Enter CHORUS CHORUS Two households, both alike in dignity (In fair Verona, where we lay our scene), From ancient grudge break to new mutiny, Where civil blood makes civil hands unclean. 5 From forth the fatal loins of these two foes A pair of star-crossed lovers take their life, Whose misadventured piteous overthrows Doth with their death bury their parents' strife. The fearful passage of their death-marked love 10 And the continuance of their parents' rage, Which, but their children’s end, naught could remove, Is now the two hours' traffic of our stage— The which, if you with patient ears attend, What here shall miss, our toil shall strive to mend. Exit The CHORUS enters. CHORUS In the beautiful city of Verona, where our story takes place, a long-standing hatred between two families erupts into new violence, and citizens stain their hands with the blood of their fellow citizens. Two unlucky children of these enemy families become lovers and commit suicide. Their unfortunate deaths put an end to their parents' feud. For the next two hours, we will watch the story of their doomed love and their parents' anger, which nothing but the children’s deaths could stop. If you listen to us patiently, we’ll make up for everything we’ve left out in this prologue onstage. The CHORUS exits.

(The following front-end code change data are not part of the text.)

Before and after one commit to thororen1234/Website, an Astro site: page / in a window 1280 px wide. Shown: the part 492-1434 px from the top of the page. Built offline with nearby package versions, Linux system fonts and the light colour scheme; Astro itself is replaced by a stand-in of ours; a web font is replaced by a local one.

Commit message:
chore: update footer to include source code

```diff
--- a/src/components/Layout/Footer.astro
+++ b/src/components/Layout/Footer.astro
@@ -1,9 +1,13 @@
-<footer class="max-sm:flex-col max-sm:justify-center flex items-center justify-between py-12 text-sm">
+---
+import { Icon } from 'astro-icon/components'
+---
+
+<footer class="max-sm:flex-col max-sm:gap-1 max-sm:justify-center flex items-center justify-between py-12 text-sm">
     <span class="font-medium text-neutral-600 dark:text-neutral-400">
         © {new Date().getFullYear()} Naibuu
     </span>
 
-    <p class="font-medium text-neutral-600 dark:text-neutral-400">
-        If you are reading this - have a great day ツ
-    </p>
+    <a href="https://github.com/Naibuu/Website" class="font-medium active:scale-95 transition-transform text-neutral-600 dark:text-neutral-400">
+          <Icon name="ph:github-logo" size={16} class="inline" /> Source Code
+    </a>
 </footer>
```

Act 1, Scene 1
Enter SAMPSON and GREGORY of the house of Capulet, with swords and bucklers SAMPSON Gregory, on my word, we’ll not carry coals. GREGORY No, for then we should be colliers. SAMPSON I mean, an we be in choler, we’ll draw. GREGORY Ay, while you live, draw your neck out of collar. SAMPSON 5 I strike quickly, being moved. GREGORY But thou art not quickly moved to strike. SAMPSON A dog of the house of Montague moves me. GREGORY To move is to stir, and to be valiant is to stand. Therefore if thou art moved thou runn’st away. SAMPSON 10 A dog of that house shall move me to stand. I will take the wall of any man or maid of Montague’s. SAMPSON and GREGORY, servants of the Capulet family, enter carrying swords and small shields. SAMPSON Gregory, I swear, we can’t let them humiliate us. We won’t take their garbage. GREGORY (teasing SAMPSON) No, because then we’d be garbagemen. SAMPSON What I mean is, if they make us angry we’ll pull out our swords. GREGORY Maybe you should focus on pulling yourself out of trouble, Sampson. SAMPSON I hit hard when I’m angry. GREGORY But it’s hard to make you angry. SAMPSON One of those dogs from the Montague house can make me angry. GREGORY Angry enough to run away. You won’t stand and fight. SAMPSON A dog from that house will make me angry enough to take a stand. If I pass one of them on the street, I’ll take the side closer to the wall and let him walk in the gutter.
No Fear Shakespeare – Romeo and Juliet (by SparkNotes)
Act 1, Scene 1, Page 2
GREGORY That shows thee a weak slave, for the weakest goes to the wall. SAMPSON 'Tis true, and therefore women, being the weaker vessels, are ever thrust to the wall. Therefore I will push Montague’s men from the wall, and thrust his maids to the wall. GREGORY The quarrel is between our masters and us their men. SAMPSON 'Tis all one. I will show myself a tyrant. When I have fought with the men, I will be civil with the maids. I will cut off their heads. GREGORY The heads of the maids? SAMPSON Ay, the heads of the maids, or their maidenheads. Take it in what sense thou wilt. GREGORY 25 They must take it in sense that feel it. SAMPSON Me they shall feel while I am able to stand, and ’tis known I am a pretty piece of flesh. GREGORY 'Tis well thou art not fish. If thou hadst, thou hadst been poor-john. Enter ABRAM and another SERVINGMAN Draw thy tool! Here comes of the house of Montagues. SAMPSON 30 My naked weapon is out. Quarrel! I will back thee. GREGORY That means you’re the weak one, because weaklings get pushed up...